Thursday, February 11

The Luncheon on the Grass by Manet and Picasso's version

The Luncheon on the Grass (left) is one of the most Manet's painting. When first exhibited it was a scandal just like Olympia. Although it has references to old masters:

"The Lunch on the Grass is a painting with several overlaid themes:

- the reference to the old masters, Manet having taken his inspiration from Titian's Concert champêtre in the Musée du Louvre, and from The Judgement of Paris, an engraving by Marcantonio Raimondi, after Raphael.

- the issue of the nude, "It seems I'll have to paint a nude. Very well then, I'll paint a nude for them", Manet had declared to Antonin Proust.

- the question of the subject, the reason for all the uproar surrounding it. "We cannot regard as chaste a work in which a woman, seated in the woods, surrounded by students in berets and coats, is clothed only in the shadows of the leaves" (Ernest Chesneau, quoted by Françoise Cachin in Manet, RMN, 1983).
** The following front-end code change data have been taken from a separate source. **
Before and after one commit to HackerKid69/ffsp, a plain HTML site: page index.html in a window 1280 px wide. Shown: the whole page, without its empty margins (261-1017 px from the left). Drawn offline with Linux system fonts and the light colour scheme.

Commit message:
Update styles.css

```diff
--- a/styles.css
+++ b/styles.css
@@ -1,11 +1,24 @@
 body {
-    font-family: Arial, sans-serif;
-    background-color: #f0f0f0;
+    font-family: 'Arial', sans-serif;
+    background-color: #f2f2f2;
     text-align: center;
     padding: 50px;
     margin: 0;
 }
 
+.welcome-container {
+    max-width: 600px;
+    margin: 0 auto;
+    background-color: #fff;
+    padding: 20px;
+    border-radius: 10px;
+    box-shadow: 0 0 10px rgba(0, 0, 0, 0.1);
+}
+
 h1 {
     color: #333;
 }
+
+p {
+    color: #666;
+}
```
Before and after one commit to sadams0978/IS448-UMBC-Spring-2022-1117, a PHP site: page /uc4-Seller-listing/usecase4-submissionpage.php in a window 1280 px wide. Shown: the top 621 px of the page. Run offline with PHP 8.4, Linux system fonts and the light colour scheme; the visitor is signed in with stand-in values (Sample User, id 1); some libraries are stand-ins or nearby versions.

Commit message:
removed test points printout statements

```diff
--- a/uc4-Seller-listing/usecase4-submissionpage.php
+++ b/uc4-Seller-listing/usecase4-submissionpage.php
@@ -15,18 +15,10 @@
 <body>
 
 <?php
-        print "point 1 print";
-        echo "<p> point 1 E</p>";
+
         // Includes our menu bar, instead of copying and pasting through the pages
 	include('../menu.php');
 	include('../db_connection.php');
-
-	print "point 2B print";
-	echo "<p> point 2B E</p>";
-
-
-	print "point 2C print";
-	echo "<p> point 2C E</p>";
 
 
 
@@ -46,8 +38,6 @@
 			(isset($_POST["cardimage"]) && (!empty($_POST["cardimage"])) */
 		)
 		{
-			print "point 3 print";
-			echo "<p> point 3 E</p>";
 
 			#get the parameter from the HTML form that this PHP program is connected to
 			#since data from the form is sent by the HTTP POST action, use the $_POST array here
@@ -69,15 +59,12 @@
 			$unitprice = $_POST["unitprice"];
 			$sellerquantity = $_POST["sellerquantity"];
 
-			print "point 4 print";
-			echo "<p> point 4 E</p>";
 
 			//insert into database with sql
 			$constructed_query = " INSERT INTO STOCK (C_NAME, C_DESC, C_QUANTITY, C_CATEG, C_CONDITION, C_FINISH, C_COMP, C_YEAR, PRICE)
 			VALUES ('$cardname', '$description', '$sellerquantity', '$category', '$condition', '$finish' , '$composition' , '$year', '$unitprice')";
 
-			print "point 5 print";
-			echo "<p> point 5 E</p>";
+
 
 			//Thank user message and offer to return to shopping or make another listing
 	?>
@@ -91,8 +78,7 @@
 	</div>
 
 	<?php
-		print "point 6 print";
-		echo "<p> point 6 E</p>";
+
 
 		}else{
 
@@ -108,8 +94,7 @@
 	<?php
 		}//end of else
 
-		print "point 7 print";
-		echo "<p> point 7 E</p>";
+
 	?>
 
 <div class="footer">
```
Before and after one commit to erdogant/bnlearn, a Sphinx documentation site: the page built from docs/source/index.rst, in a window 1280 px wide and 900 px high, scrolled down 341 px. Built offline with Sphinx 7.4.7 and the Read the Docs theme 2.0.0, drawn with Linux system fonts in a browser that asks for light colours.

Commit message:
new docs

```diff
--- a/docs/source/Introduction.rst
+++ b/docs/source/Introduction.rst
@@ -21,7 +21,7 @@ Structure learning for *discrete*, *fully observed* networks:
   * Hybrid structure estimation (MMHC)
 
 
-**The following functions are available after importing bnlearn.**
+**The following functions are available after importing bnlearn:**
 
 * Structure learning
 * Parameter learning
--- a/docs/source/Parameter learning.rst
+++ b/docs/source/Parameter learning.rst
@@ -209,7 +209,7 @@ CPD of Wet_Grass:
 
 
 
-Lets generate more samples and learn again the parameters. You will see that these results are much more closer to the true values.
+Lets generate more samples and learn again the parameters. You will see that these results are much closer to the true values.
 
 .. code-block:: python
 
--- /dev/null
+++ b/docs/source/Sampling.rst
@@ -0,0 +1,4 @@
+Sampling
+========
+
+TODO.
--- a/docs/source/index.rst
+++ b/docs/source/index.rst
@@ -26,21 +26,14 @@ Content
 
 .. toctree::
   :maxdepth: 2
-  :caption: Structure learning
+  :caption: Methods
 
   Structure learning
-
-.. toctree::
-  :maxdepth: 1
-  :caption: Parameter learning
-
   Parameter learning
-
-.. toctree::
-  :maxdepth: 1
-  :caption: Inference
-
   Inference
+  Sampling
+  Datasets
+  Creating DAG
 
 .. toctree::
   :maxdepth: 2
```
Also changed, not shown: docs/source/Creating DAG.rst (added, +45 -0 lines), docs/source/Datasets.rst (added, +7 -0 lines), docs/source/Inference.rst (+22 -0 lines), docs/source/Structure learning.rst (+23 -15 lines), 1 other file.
- finally, the issue of the outdoor setting: the real open air, according to Emile Zola,

"In this painting, what one must see […] is the entire landscape, full of atmosphere, this corner of nature rendered with a simplicity so accurate…". "In this painting, what one must see […] is the entire landscape, full of atmosphere, this corner of nature rendered with a simplicity so accurate...""

The sight of these contemporary people, especially a naked woman, being exhibited next to nudes that was mythological thus very far from touch was outrageous.

Picasso repeated the scandal with his versions of Manet's painting. I truly believe that one of thousands art's functions is to change the way we see things and it is funny to see that these paintings today are considered part of cultural heritage and we can even think that Manet's nude woman is a little bit overweighted.

2 comments:

Sandee said...

I just never cared for Picasso. Don't know why, but just don't care for his work at all. As for Manet...that's another story entirely.

Have a terrific day. Big hug. :)

Ana said...

Picasso has a very diverse work.
I like some more than others and the same to Manet.
It seems to me that people tend to like painters that deal with the reality as closer to as they see as possible.
Cubism is one way of seeing reality too even though it's far from the kind of illusion some painters do.